If you're using std (non offset) ball joints, you can set your gauge up on the flat of the nut on the top ball joint or the plate of the bottom ball joint.
(if you're using offset sleaves on the top BJ, this won't work)

jadams68 08-11-2007 09:24 AM

Excellent pics! Helps others know what the Angleometer tool looks like.

lou h 08-13-2007 09:30 AM

Thanks again for the info James. I am having the tranny and transfer case pulled off today as they showed signs of needing work. I think I broke her out in the fields right after the mods were complete. I think I pissed her off on the overly aggressive driving... she's now making me pay for it...

jeepmor 08-14-2007 01:39 AM

I've written steering wheel to tire writeups on this topic before. Search "jeepmor and steering" and you should find directions on how to evaluate all components in the steering system minus that angle checking gauge.

It's easy stuff, but there are quite a few components that can make the hystereis of the system (fancy engineering term for slop, gotta justify that education somehow fellas) quite over the top. None of the components are particularly bad, but add them all up and you have a wandering CJ.


Totallymetal 08-14-2007 02:07 PM

Looked around for an angleometer and found this for cheap!

80cj 08-19-2007 12:05 PM

I thought about using the bottom ball joint cap as a reference point for taking measurements but it's at a compound angle which I thought would affect the reading on the inclinometer. I guess what works, works.

The time now is 09:31 PM.

Powered by vBulletin Version 3.8.8
Copyright ©2000 - 2017, Jelsoft Enterprises Ltd.

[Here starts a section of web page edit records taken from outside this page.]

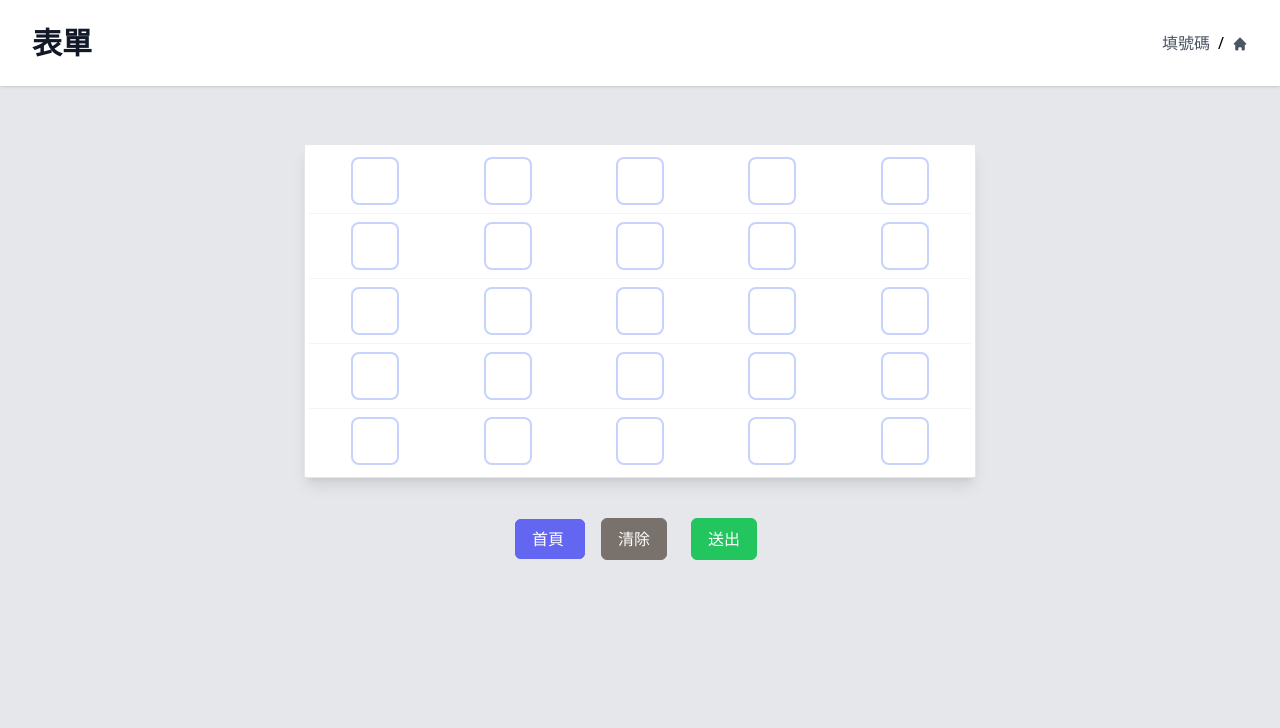
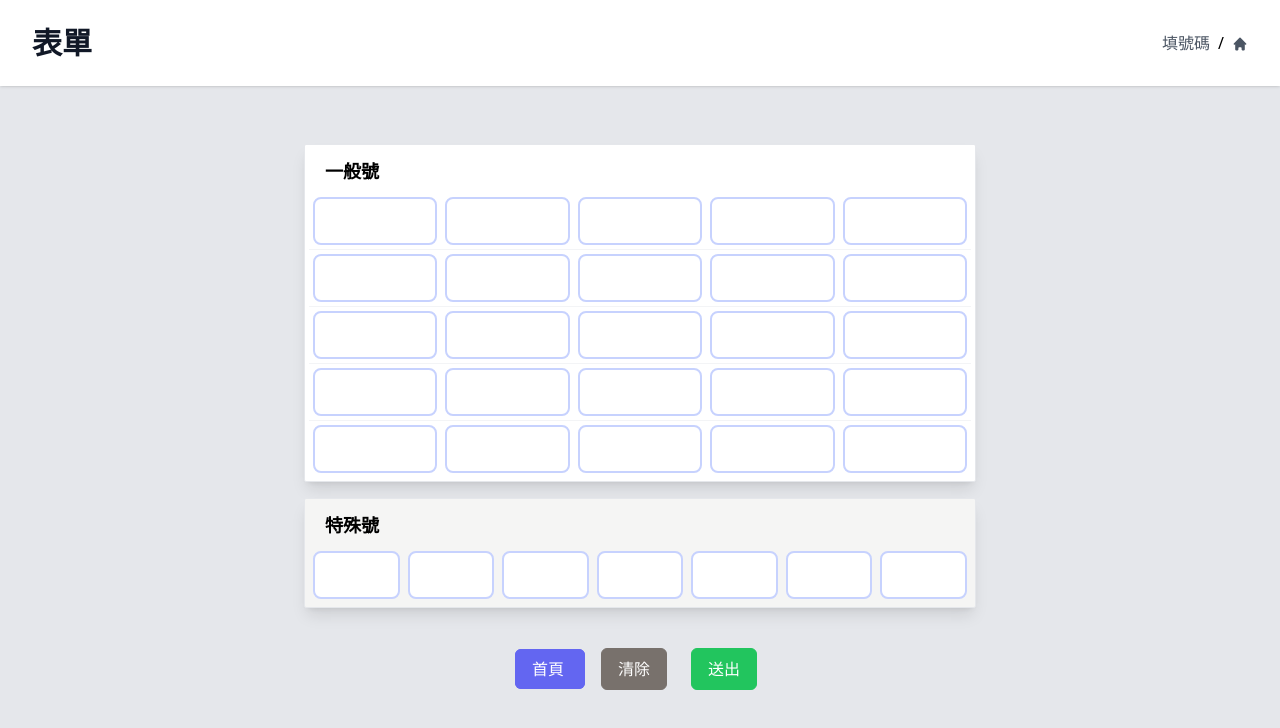
Before and after one commit to xeonicca/bingo-auto, a Vue app: page /form in a window 1280 px wide. Shown: the top 728 px of the page. Built offline with nearby package versions, Linux system fonts and the light colour scheme.

Commit message:
[modify] add special number fields

```diff
--- a/src/views/Form.vue
+++ b/src/views/Form.vue
@@ -4,13 +4,15 @@ import { airtable } from '@/api/airtable'
 export default {
   data: () => ({
     inputArray: Array(25),
+    specialArray: Array(7)
   }),
 
   methods: {
     async submit() {
       let numbers = this.inputArray.join(',')
+      let specials = this.specialArray.join(',')
       let response =  await airtable.post(`pool`, {
-        fields: {numbers}
+        fields: {numbers, specials}
       })
 
       alert(`剛剛送出那張的編號是${response.data.fields.id}`)
@@ -19,6 +21,7 @@ export default {
 
     clearForm() {
       this.inputArray = Array(25)
+      this.specialArray = Array(7)
     }
   }
 }
@@ -32,20 +35,50 @@ export default {
         class="w-full max-w-2xl mx-auto bg-white shadow-lg rounded-sm border border-gray-200"
       >
         <div class="p-1">
+          <h2 class="pl-4 py-2 text-lg font-bold" >一般號</h2>
           <div class="overflow-x-auto">
             <table class="table-auto w-full">
               <tbody class="text-xl divide-y divide-gray-100">
                 <tr v-for="(row, i) in 5">
                   <td
                     v-for="(num, j) in 5"
-                    class="p-2 text-center"
+                    class="p-1 text-center"
                     :key="i * 5 + j"
                   >
                     <input
-                      class="w-12 p-2 text-xl text-center rounded-lg border-2 border-indigo-200"
+                      class="w-full p-2 text-xl text-center rounded-lg border-2 border-indigo-200"
                       type="tel"
                       :tabindex="i * 5 + j + 1"
                       v-model="inputArray[i * 5 + j]"
+                      maxlength="2"
+                    />
+                  </td>
+                </tr>
+              </tbody>
+            </table>
+          </div>
+        </div>
+      </div>
+
+      <div
+        class="mt-4 w-full max-w-2xl mx-auto bg-stone-100 shadow-lg rounded-sm border border-gray-200"
+      >
+        <div class="p-1">
+          <h2 class="pl-4 py-2 text-lg font-bold" >特殊號</h2>
+          <div class="overflow-x-auto">
+            <table class="table-auto w-full">
+              <tbody class="text-xl divide-y divide-gray-100">
+                <tr>
+                  <td
+                    v-for="(num, i) in 7"
+                    class="p-1 text-center"
+                    :key="26 + i"
+                  >
+                    <input
+                      class="w-full p-2 text-xl text-center rounded-lg border-2 border-indigo-200"
+                      type="tel"
+                      :tabindex="26 + i"
+                      v-model="specialArray[i]"
                       maxlength="2"
                     />
                   </td>
```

User Alert System provided by Advanced User Tagging (Pro) - vBulletin Mods & Addons Copyright © 2017 DragonByte Technologies Ltd.
vBulletin Security provided by vBSecurity v2.2.2 (Pro) - vBulletin Mods & Addons Copyright © 2017 DragonByte Technologies Ltd.